At the beginning of the twentieth century, Russia, which has been actively expanding its borders for several centuries, reached a grandiose size - more than 19 million square kilometers, that is, about 1/6 of the land area of the globe. Its borders stretched from the Pacific coast in the east to Polish lands along the Vistula in the west, from the Pamir mountains in the south to the shores of the Arctic Ocean.
According to the census, at the beginning of 1900 there were 128,924,289 people living in the empire (72.5% of them were Russians). The population of St. Petersburg and Moscow has exceeded 1 million people. Our country had the highest birth rate in Europe, but at the same time the highest death rate.
People settled across the territory of Russia extremely unevenly, depending on the natural and historical characteristics of the regions. Moreover, more than 80% of the population of the state lived in villages and engaged in agriculture. A variety of crops were cultivated on the vast territory of the country. Wheat, rye and oats grew in the European part, orchards and vineyards - in Bessarabia, Crimea, cotton and silk - in Central Asia.
At the beginning of the twentieth century, there was also an active mining of minerals, primarily coal and iron ore.

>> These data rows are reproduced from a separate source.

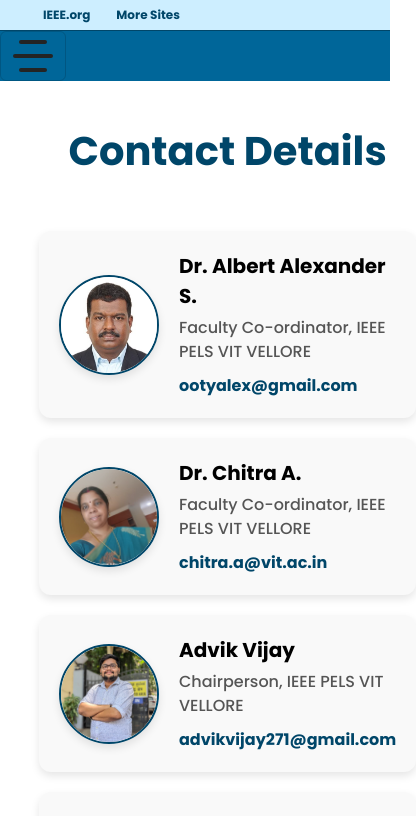
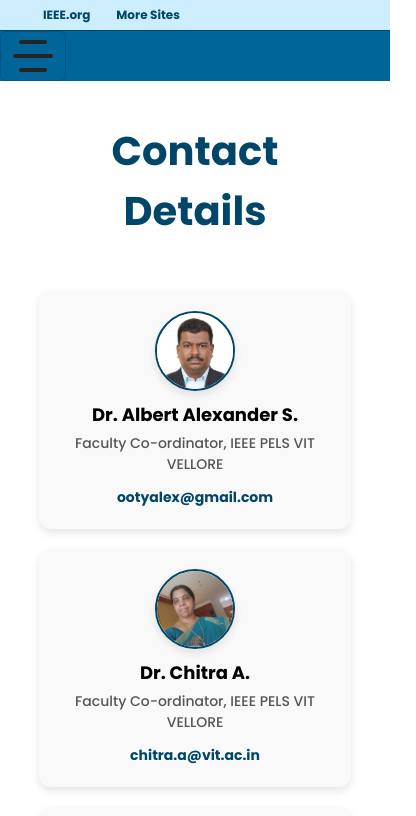
Before and after one commit to VARSITHA01/ieee-pels, a React (Create React App) app: page /contact in a window 390 px wide. Shown: the top 816 px of the page, 416 px wide, since content can reach past the window. Built offline with nearby package versions, Linux system fonts and the light colour scheme; the HTML template or start-up script is replaced by a standard one.

Commit message:
Update contact.css

```diff
--- a/src/Components/contact.css
+++ b/src/Components/contact.css
@@ -4,19 +4,19 @@
     padding: 40px 10%;
     font-family: 'Poppins', sans-serif;
     display: grid;
-    gap: 20px; /* Space between grid items (both horizontally and vertically) */
+    gap: 20px; /* Space between grid items */
 }
 
+/* Title */
 .contacttitle {
     font-size: 40px;
     font-weight: 700;
     color: rgb(0, 70, 105);
     text-align: center;
     margin-bottom: 30px;
-    grid-column: span 1; /* Title spans the full width */
 }
 
-/* Contact card styles */
+/* Contact Card */
 .contact_card {
     display: flex;
     align-items: center;
@@ -25,7 +25,7 @@
     padding: 20px;
     box-shadow: 0 4px 8px rgba(0, 0, 0, 0.1);
     transition: transform 0.2s, box-shadow 0.2s;
-    width: 100%; /* Make each card take full width by default */
+    width: 100%;
 }
 
 .contact_card:hover {
@@ -33,12 +33,13 @@
     box-shadow: 0 6px 12px rgba(0, 0, 0, 0.15);
 }
 
+/* Image */
 .contact_image {
-    width: 100px;
-    height: 100px;
+    width: 80px;
+    height: 80px;
     border-radius: 50%;
     object-fit: cover;
-    margin-right: 20px;
+    margin-right: 15px;
     border: 2px solid rgb(0, 70, 105);
     box-shadow: 0 4px 8px rgba(0, 0, 0, 0.1);
     transition: transform 0.3s ease-in-out;
@@ -48,26 +49,27 @@
     transform: scale(1.1);
 }
 
+/* Info */
 .contact_info {
     flex: 1;
 }
 
 .contact_name {
-    font-size: 20px;
+    font-size: 18px;
     font-weight: 600;
     color: black;
     margin-bottom: 5px;
 }
 
 .contact_position {
-    font-size: 16px;
+    font-size: 14px;
     font-weight: 500;
     color: #555;
     margin-bottom: 10px;
 }
 
 .contact_email {
-    font-size: 16px;
+    font-size: 14px;
     font-weight: 700;
     color: rgb(0, 70, 105);
     text-decoration: none;
@@ -78,22 +80,24 @@
     cursor: pointer;
 }
 
-/* Media query for larger screens (laptops and desktops) */
-@media (min-width: 768px) {
+/* Responsive Grid */
+@media (min-width: 1024px) {
     .contact {
-        grid-template-columns: repeat(1, 1fr); /* 1 columns for larger screens */
+        grid-template-columns: repeat(1, 1fr); /* 2 columns on large screens */
     }
 }
 
-/* Media query for mobile screens (phones) */
-@media (max-width: 767px) {
-    .contact {
-        display: grid; /* Ensure it's a grid for mobile */
-        grid-template-columns: repeat(1, 1fr); /* Single column */
-        gap: 20px; /* Add spacing between cards for mobile view */
+
+
+@media (max-width: 600px) {
+    .contact_card {
+        flex-direction: column; /* Stack image and info vertically */
+        align-items: center;
+        text-align: center;
     }
 
-    .contact_card {
-        width: 100%; /* Make each card take full width */
+    .contact_image {
+        margin-right: 0;
+        margin-bottom: 10px;
     }
 }
```
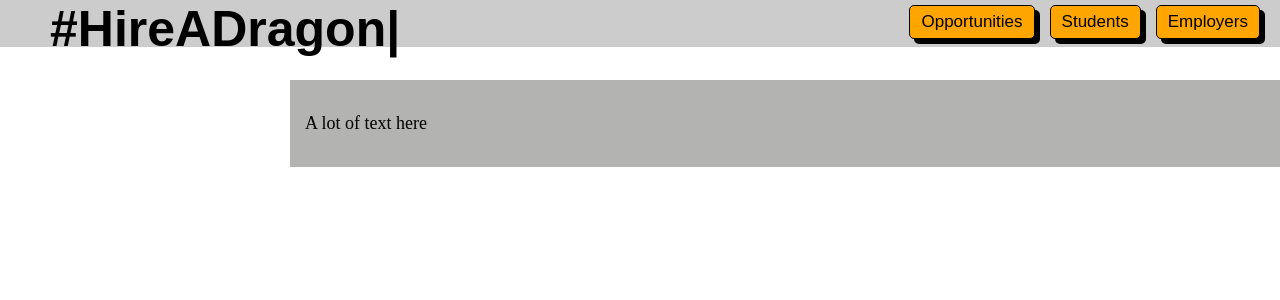
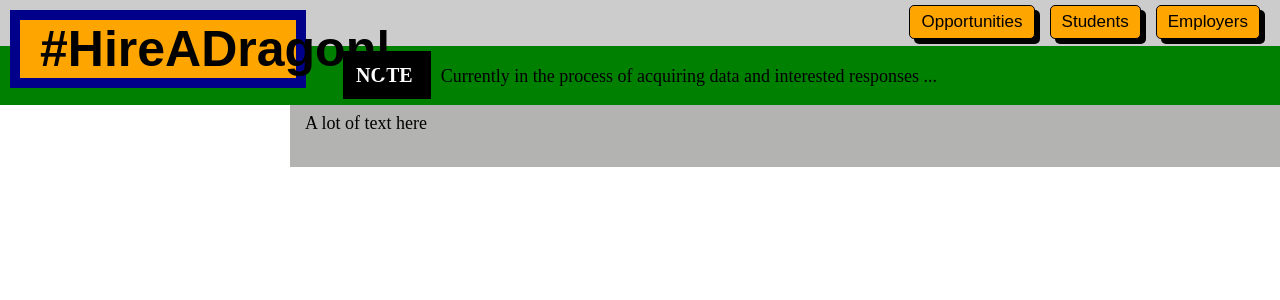
Before and after one commit to differentsyntax/HireADragon, a React (Create React App) app: page /students in a window 1280 px wide. Shown: the top 300 px of the page. Built offline with nearby package versions, Linux system fonts and the light colour scheme.

Commit message:
Homepage Complete

```diff
--- a/src/App.css
+++ b/src/App.css
@@ -10,23 +10,27 @@ h1 {
 
 #header-left{
   color: maroon;
-  border: 5px dotted green;
 }
 
 #header-right{
   color: green;
-  border: 5px dotted pink;
 }
 
-#textDragon {
+.textDragon {
+  font-family: fantasy;
   position: absolute;
   visibility: visible;
-  left: 50px;
-  top: 0;
+  top: 10px;
+  left: 10px;
   z-index: 200;
-  font-family: fantasy;
   font-size: 50px;
   font-weight: bold;
+  width: 20%;
+  float: left;
+  padding-left: 20px;
+  border: 10px solid #00008B;
+  background-color:orange;
+  color: black;
 }
 
 h3, h4 {
@@ -46,6 +50,8 @@ nav ul {
   list-style-type: none;
   margin: 0;
   padding: 5px;
+  width: 30%;
+  float: right;
 }
 
 nav button {
@@ -113,6 +119,11 @@ a {
   font-weight: 400;
 }
 
+#info-left p {
+  background-color:rgba(0, 0, 0, 0.2);
+  padding: 10px;
+}
+
 #info-right {
   display: inline-block;
   float: right;
@@ -122,6 +133,11 @@ a {
   text-align: center;
   font-family: 'Courier New', Courier, monospace;
   font-weight: 400;
+}
+
+#info-right p {
+  background-color:rgba(0, 0, 0, 0.2);
+  padding: 10px;
 }
 
 #info-left button {
@@ -188,3 +204,22 @@ a {
 #info-right a:hover {
   color: white;
 }
+
+#status {
+  text-align: center;
+  position: fixed;
+  font-size: 18px;
+  top: 46px;
+  width: 100%;
+  background-color: green;
+  overflow: hidden;
+}
+
+#note {
+  background-color: black;
+  color: white;
+  font-size: 20px;
+  font-weight: bold;
+  margin-right: 10px;
+  padding: 13px;
+}
--- a/src/App.js
+++ b/src/App.js
@@ -28,6 +28,12 @@ class App extends Component {
           </div>
         </div>
       </Router>
+      <div id = "status">
+        <p>
+          <span id = "note" > NOTE </span>
+          Currently in the process of acquiring data and interested responses ...
+        </p>
+      </div>
       </>
     )
   }
--- a/src/pages/Employers.js
+++ b/src/pages/Employers.js
@@ -3,7 +3,7 @@ import Typist from 'react-typist'
 
 const Employers = () => (
 	<>
-	<div id = "textDragon">
+	<div class = "textDragon">
 		<Typist startDelay={500} >#HireADragon</Typist>
 	</div>
 	<h1>  </h1>
--- a/src/pages/Opportunities.js
+++ b/src/pages/Opportunities.js
@@ -5,22 +5,25 @@ import { Link } from 'react-router-dom'
 
 const Opportunities = () => (
 	<>
-	<div id = "textDragon">
+	<div class = "textDragon">
 		<Typist avgTypingSpeed={15000} startDelay={500}>
 			<a href="/" >#HireADragon</a>
 		</Typist>
 	</div>
 
 	<div id = "info-left">
-		<Anime opacity={[0, 1]} translateY={'1em'} delay={(e, i) => i * 1500}>
+		<Anime opacity={[0, 1]} translateY={'1em'} delay={(e, i) => i * 750}>
 			<h1 id = "header-left"> Drexel student looking for a co-op or internship? </h1>
 			<p>
 				The website aims to connect Drexel students who have recently lost their co-ops/internships
 				and are currently looking for productive projects as summer opportunities with the companies
 				looking to hire the best in Philadelphia!
 			</p>
+			<p>
+				Register to have your resume and info sent to companies hiring in the Greater Philadelphia Area and across the country!!
+			</p>
 			<button>
-				<Link to="/students">Register!</Link>
+				<Link to="/students">I'm in!</Link>
 			</button>
 			</Anime>
 		<img src={require('../assets/img/philadelphia.png')} alt = "Philly Skyline"/>
--- a/src/pages/Students.js
+++ b/src/pages/Students.js
@@ -3,7 +3,7 @@ import Typist from 'react-typist'
 
 const Students = () => (
 	<>
-	<div id = "textDragon">
+	<div class = "textDragon">
 		<Typist avgTypingSpeed={15000} startDelay={500} >#HireADragon</Typist>
 	</div>
 	<h1>  </h1>
```
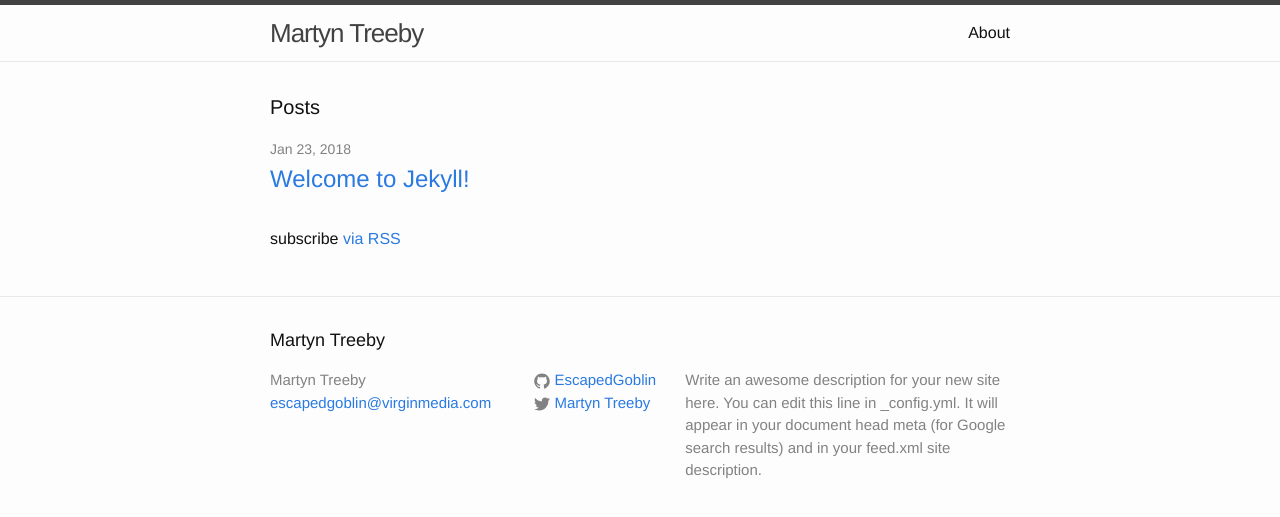
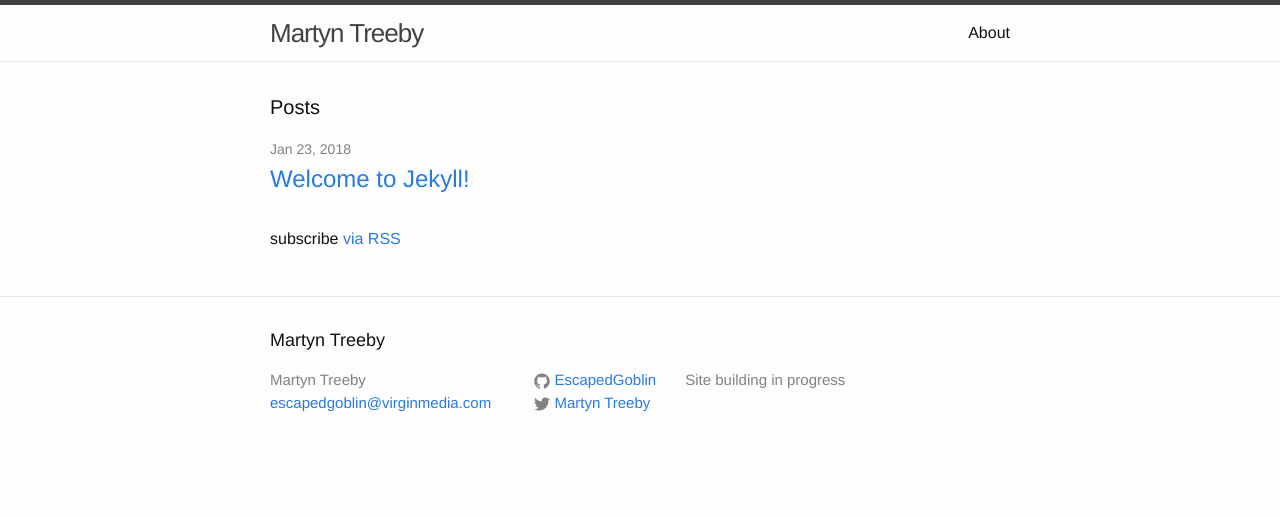
Before and after one commit to EscapedGoblin/EscapedGoblin.github.io, a Jekyll site: the page built from index.html, in a window 1280 px wide. Shown: the top 517 px of the page. Built offline with Jekyll 4.4.1, drawn with Linux system fonts in a browser that asks for light colours.

Commit message:
Update _config.yml

```diff
--- a/_config.yml
+++ b/_config.yml
@@ -9,9 +9,7 @@
 title: Martyn Treeby
 email: escapedgoblin@virginmedia.com
 description: > # this means to ignore newlines until "baseurl:"
-  Write an awesome description for your new site here. You can edit this
-  line in _config.yml. It will appear in your document head meta (for
-  Google search results) and in your feed.xml site description.
+  Site building in progress
 baseurl: "" # the subpath of your site, e.g. /blog
 url: "http://yourdomain.com" # the base hostname & protocol for your site
 twitter_username: Martyn Treeby
```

The growth in coal and ore mining was associated with a rapid industrial boom. They began to pay more attention to oil production (soon in this direction Russia came out on top in the world). Along with the old industrial regions - the Ural, Central and North-West - new ones, the coal-metallurgical South and oil Baku, took shape. The growth in production allowed the Russian Empire to abandon the import of metal. The volume of production of machine-building enterprises has tripled. The development of railways contributed to the strengthening of the economy.
Foreign investments in the country have exceeded Russian investments. Thanks to the process of concentration of production and banking capital in Russia, monopolistic enterprises emerged in a short time. However, at the same time, labor efficiency was still low. Russian workers remained the lowest paid in Europe, making them easily influenced by revolutionary agitation. In addition, society was dissatisfied with the bureaucratic system in the state.